It is not that long ago a wartime conviction for a lesser offence could have resulted in the maximum punishment. So he has done very well. He was lucky that when he was captured, he was thought to be more valuable alive than dead. Then he was lucky to have ended up in American hands: who else would have given him a Major Michael Mori?
There is one aspect of the plea bargain, and one only, that is on principle wrong. But as there is no political mileage in it, will the Hicks industry argue it with the same passion it would have had he gone on to fight the case he was doomed to lose? What is intrinsically wrong is gagging a man who has served his sentence, however inappropriately short that may seem.
Apart from this, there is little that Hicks can legitimately complain about in relation to his detention. Critics of the US lack a historical and comparative perspective, and see far too much through the prism of the Australian criminal justice system. The Americans would have been perfectly entitled to hold Hicks for the duration of hostilities, even if he had been a regular soldier. This has happened to many Australians in living memory, but unlike Hicks they too often fell into the hands of barbarians. Just look at the photographs of the survivors of the Japanese death camps, and compare them with Hicks.
While the military commissions have to be fair and conform to international standards,
they do not have to be a mirror image of an Australian criminal trial with all its

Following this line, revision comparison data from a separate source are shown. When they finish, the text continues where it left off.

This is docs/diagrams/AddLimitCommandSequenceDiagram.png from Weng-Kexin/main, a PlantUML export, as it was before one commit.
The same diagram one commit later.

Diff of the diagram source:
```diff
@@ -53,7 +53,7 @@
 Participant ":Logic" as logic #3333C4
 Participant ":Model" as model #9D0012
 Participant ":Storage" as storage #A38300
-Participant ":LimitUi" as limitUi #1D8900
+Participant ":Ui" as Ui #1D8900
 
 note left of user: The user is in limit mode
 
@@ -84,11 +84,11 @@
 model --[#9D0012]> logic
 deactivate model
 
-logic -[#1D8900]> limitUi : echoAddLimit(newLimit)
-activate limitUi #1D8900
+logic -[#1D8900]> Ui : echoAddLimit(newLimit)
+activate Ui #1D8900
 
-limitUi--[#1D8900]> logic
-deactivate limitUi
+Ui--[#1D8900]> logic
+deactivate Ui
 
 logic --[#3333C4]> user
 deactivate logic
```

imponderable technicalities, its almost impenetrable rules on the admissibility
of evidence and its many indulgences towards the accused.

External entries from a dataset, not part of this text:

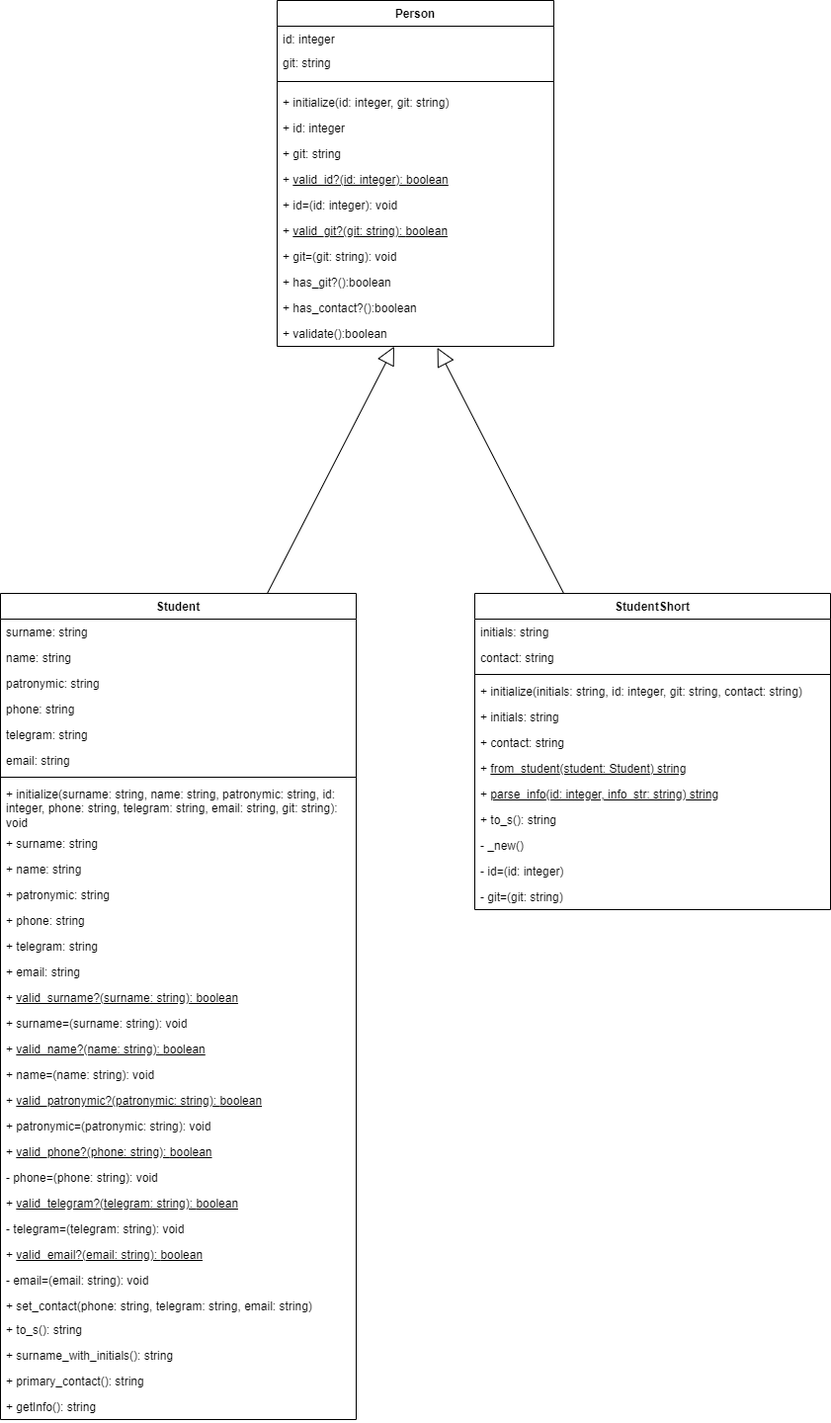
The draw.io diagram Student/class_diagram.png in thesmalllest/ruby_labs, before a commit. Source tidied: cells renumbered, new cells last; positions are measured from the earlier drawing's top-left corner, leaving out a move shared by most shapes.
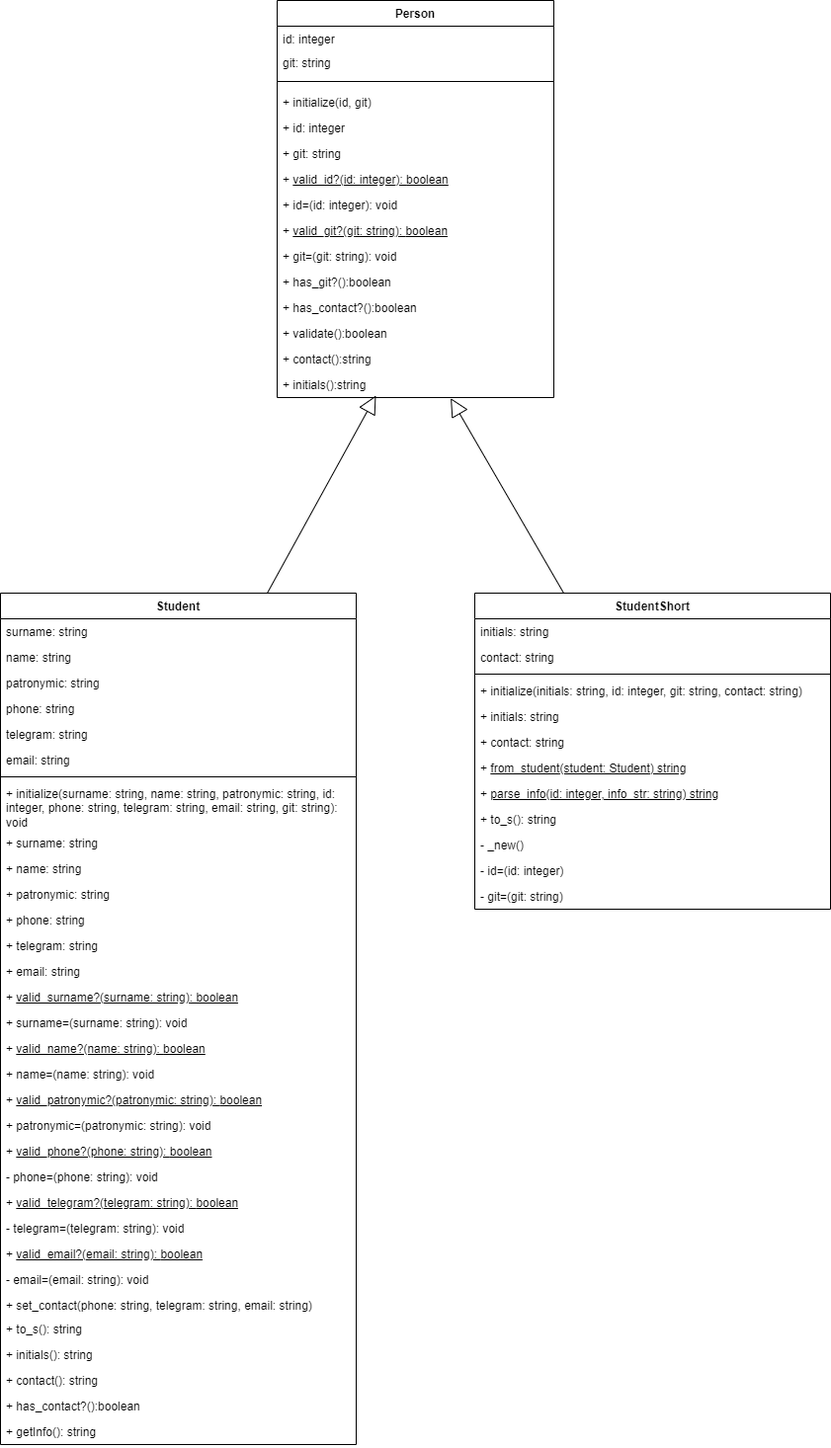
Later version of the same file.

What changed in the source:
```diff
@@ -3,7 +3,7 @@
     <mxCell id="0" />
     <mxCell id="1" parent="0" />
     <mxCell id="2" value="Person" style="swimlane;fontStyle=1;align=center;verticalAlign=top;horizontal=1;startSize=26;whiteSpace=wrap;html=1;" parent="1" vertex="1">
-      <mxGeometry x="280" width="280" height="350" as="geometry" />
+      <mxGeometry x="280" width="280" height="402" as="geometry" />
     </mxCell>
     <mxCell id="3" value="id: integer&lt;div&gt;&lt;br&gt;&lt;/div&gt;" style="text;strokeColor=none;fillColor=none;align=left;verticalAlign=top;spacingLeft=4;spacingRight=4;overflow=hidden;whiteSpace=wrap;html=1;" parent="2" vertex="1">
       <mxGeometry y="26" width="280" height="24" as="geometry" />
@@ -14,7 +14,7 @@
     <mxCell id="5" style="line;strokeWidth=1;fillColor=none;align=left;verticalAlign=middle;spacingTop=-1;spacingLeft=3;spacingRight=3;labelPosition=right;strokeColor=inherit;" parent="2" vertex="1">
       <mxGeometry y="74" width="280" height="16" as="geometry" />
     </mxCell>
-    <mxCell id="6" value="+ initialize(id: integer, git: string)" style="text;strokeColor=none;fillColor=none;align=left;verticalAlign=top;spacingLeft=4;spacingRight=4;overflow=hidden;whiteSpace=wrap;html=1;" parent="2" vertex="1">
+    <mxCell id="6" value="+ initialize(id, git)" style="text;strokeColor=none;fillColor=none;align=left;verticalAlign=top;spacingLeft=4;spacingRight=4;overflow=hidden;whiteSpace=wrap;html=1;" parent="2" vertex="1">
       <mxGeometry y="90" width="280" height="26" as="geometry" />
     </mxCell>
     <mxCell id="7" value="+ id: integer&lt;div&gt;&lt;br&gt;&lt;/div&gt;" style="text;strokeColor=none;fillColor=none;align=left;verticalAlign=top;spacingLeft=4;spacingRight=4;overflow=hidden;whiteSpace=wrap;html=1;" parent="2" vertex="1">
@@ -44,8 +44,14 @@
     <mxCell id="15" value="+ validate():boolean" style="text;strokeColor=none;fillColor=none;align=left;verticalAlign=top;spacingLeft=4;spacingRight=4;overflow=hidden;points=[[0,0.5],[1,0.5]];portConstraint=eastwest;whiteSpace=wrap;html=1;" parent="2" vertex="1">
       <mxGeometry y="324" width="280" height="26" as="geometry" />
     </mxCell>
+    <mxCell id="63" value="+ contact():string" style="text;strokeColor=none;fillColor=none;align=left;verticalAlign=top;spacingLeft=4;spacingRight=4;overflow=hidden;whiteSpace=wrap;html=1;" parent="2" vertex="1">
+      <mxGeometry y="350" width="280" height="26" as="geometry" />
+    </mxCell>
+    <mxCell id="64" value="+ initials():string" style="text;strokeColor=none;fillColor=none;align=left;verticalAlign=top;spacingLeft=4;spacingRight=4;overflow=hidden;points=[[0,0.5],[1,0.5]];portConstraint=eastwest;whiteSpace=wrap;html=1;" parent="2" vertex="1">
+      <mxGeometry y="376" width="280" height="26" as="geometry" />
+    </mxCell>
     <mxCell id="16" value="Student" style="swimlane;fontStyle=1;align=center;verticalAlign=top;horizontal=1;startSize=26;whiteSpace=wrap;html=1;" parent="1" vertex="1">
-      <mxGeometry y="600" width="360" height="836" as="geometry" />
+      <mxGeometry y="600" width="360" height="862" as="geometry" />
     </mxCell>
     <mxCell id="17" value="surname: string" style="text;strokeColor=none;fillColor=none;align=left;verticalAlign=top;spacingLeft=4;spacingRight=4;overflow=hidden;whiteSpace=wrap;html=1;" parent="16" vertex="1">
       <mxGeometry y="26" width="360" height="26" as="geometry" />
@@ -131,14 +137,17 @@
     <mxCell id="44" value="+ to_s(&lt;span style=&quot;background-color: initial;&quot;&gt;): string&lt;/span&gt;" style="text;strokeColor=none;fillColor=none;align=left;verticalAlign=top;spacingLeft=4;spacingRight=4;overflow=hidden;whiteSpace=wrap;html=1;" parent="16" vertex="1">
       <mxGeometry y="732" width="360" height="26" as="geometry" />
     </mxCell>
-    <mxCell id="45" value="+ surname_with_initials(): string" style="text;strokeColor=none;fillColor=none;align=left;verticalAlign=top;spacingLeft=4;spacingRight=4;overflow=hidden;whiteSpace=wrap;html=1;" parent="16" vertex="1">
+    <mxCell id="45" value="+ initials(): string" style="text;strokeColor=none;fillColor=none;align=left;verticalAlign=top;spacingLeft=4;spacingRight=4;overflow=hidden;whiteSpace=wrap;html=1;" parent="16" vertex="1">
       <mxGeometry y="758" width="360" height="26" as="geometry" />
     </mxCell>
-    <mxCell id="46" value="+ primary_contact(&lt;span style=&quot;background-color: initial;&quot;&gt;): string&lt;/span&gt;" style="text;strokeColor=none;fillColor=none;align=left;verticalAlign=top;spacingLeft=4;spacingRight=4;overflow=hidden;whiteSpace=wrap;html=1;" parent="16" vertex="1">
+    <mxCell id="46" value="+ contact(&lt;span style=&quot;background-color: initial;&quot;&gt;): string&lt;/span&gt;" style="text;strokeColor=none;fillColor=none;align=left;verticalAlign=top;spacingLeft=4;spacingRight=4;overflow=hidden;whiteSpace=wrap;html=1;" parent="16" vertex="1">
       <mxGeometry y="784" width="360" height="26" as="geometry" />
     </mxCell>
+    <mxCell id="65" value="+ has_contact?():boolean" style="text;strokeColor=none;fillColor=none;align=left;verticalAlign=top;spacingLeft=4;spacingRight=4;overflow=hidden;whiteSpace=wrap;html=1;" parent="16" vertex="1">
+      <mxGeometry y="810" width="360" height="26" as="geometry" />
+    </mxCell>
     <mxCell id="47" value="+ getInfo(&lt;span style=&quot;background-color: initial;&quot;&gt;): string&lt;/span&gt;" style="text;strokeColor=none;fillColor=none;align=left;verticalAlign=top;spacingLeft=4;spacingRight=4;overflow=hidden;whiteSpace=wrap;html=1;" parent="16" vertex="1">
-      <mxGeometry y="810" width="360" height="26" as="geometry" />
+      <mxGeometry y="836" width="360" height="26" as="geometry" />
     </mxCell>
     <mxCell id="48" value="StudentShort" style="swimlane;fontStyle=1;align=center;verticalAlign=top;horizontal=1;startSize=26;whiteSpace=wrap;html=1;" parent="1" vertex="1">
       <mxGeometry x="480" y="600" width="360" height="320" as="geometry" />
@@ -179,12 +188,12 @@
     <mxCell id="60" value="- git=(git: string)" style="text;strokeColor=none;fillColor=none;align=left;verticalAlign=top;spacingLeft=4;spacingRight=4;overflow=hidden;whiteSpace=wrap;html=1;" parent="48" vertex="1">
       <mxGeometry y="294" width="360" height="26" as="geometry" />
     </mxCell>
-    <mxCell id="61" style="endArrow=block;endSize=16;endFill=0;html=1;rounded=0;fontSize=12;curved=1;exitX=0.75;exitY=0;exitDx=0;exitDy=0;entryX=0.423;entryY=1.006;entryDx=0;entryDy=0;entryPerimeter=0;" parent="1" edge="1" source="16" target="15">
+    <mxCell id="61" style="endArrow=block;endSize=16;endFill=0;html=1;rounded=0;fontSize=12;curved=1;exitX=0.75;exitY=0;exitDx=0;exitDy=0;entryX=0.357;entryY=0.923;entryDx=0;entryDy=0;entryPerimeter=0;" parent="1" edge="1" source="16" target="64">
       <mxGeometry x="-1" y="80" relative="1" as="geometry">
         <mxPoint x="-4" y="2" as="offset" />
       </mxGeometry>
     </mxCell>
-    <mxCell id="62" style="endArrow=block;endSize=16;endFill=0;html=1;rounded=0;fontSize=12;curved=1;exitX=0.25;exitY=0;exitDx=0;exitDy=0;entryX=0.579;entryY=1.054;entryDx=0;entryDy=0;entryPerimeter=0;" parent="1" edge="1" source="48" target="15">
+    <mxCell id="62" style="endArrow=block;endSize=16;endFill=0;html=1;rounded=0;fontSize=12;curved=1;exitX=0.25;exitY=0;exitDx=0;exitDy=0;entryX=0.627;entryY=1.023;entryDx=0;entryDy=0;entryPerimeter=0;" parent="1" edge="1" source="48" target="64">
       <mxGeometry x="-1" y="80" relative="1" as="geometry">
         <mxPoint x="-4" y="2" as="offset" />
       </mxGeometry>
```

Whether it is necessary to go as far as we do at home is a matter of increasing community debate.
But this is neither the standard to be followed in war, nor is it the standard followed in other democratic countries. Indeed this may have been a consideration in allowing Willie Brigitte to be tried in France about a terrorist attack he had planned to take place here.
Nor has Hicks been charged with an offence that did not exist when he committed it.
The US legislation specifically states that it does not establish new offences but
merely codifies existing ones. The US is one country that, more than most, operates under a strict rule of law: if the offence is novel, as the Hicks industry claims, it is an open invitation to a vast army of lawyers ready to have the case thrown out by an ever-vigilant appeals court.
It is not the detention nor the process that is wrong, it is the gag. It is not so much that the gag will serve little purpose and could easily be circumvented. It is that it offends the basic right to freedom of speech that all free men should enjoy.
This is not there just for Hicks's benefit, indeed it is to be hoped that any profit he or his family glean from his crime is allocated first to repaying the taxpayers of this country for the vast sums spent not only on his defence, but also the visits by consular officials and relatives and the funding of an SBS film apparently advancing his cause.
Hicks's freedom to speak is also our freedom to hear. We may learn something of vital public interest. We may also learn a lot of rubbish. But in seeing him, in hearing him, and in reading him, we, and not just the government, Australian or American, will be able to make the judgment we are entitled to make as free citizens as to whether he is still a danger, whether he is genuinely contrite, and whether he was fairly detained.
In any democratic country, freedom of speech is the cornerstone on which other freedoms are based. To the extent that Hicks, when free, is denied that freedom, our freedom too is diminished.
David Hicks Case Information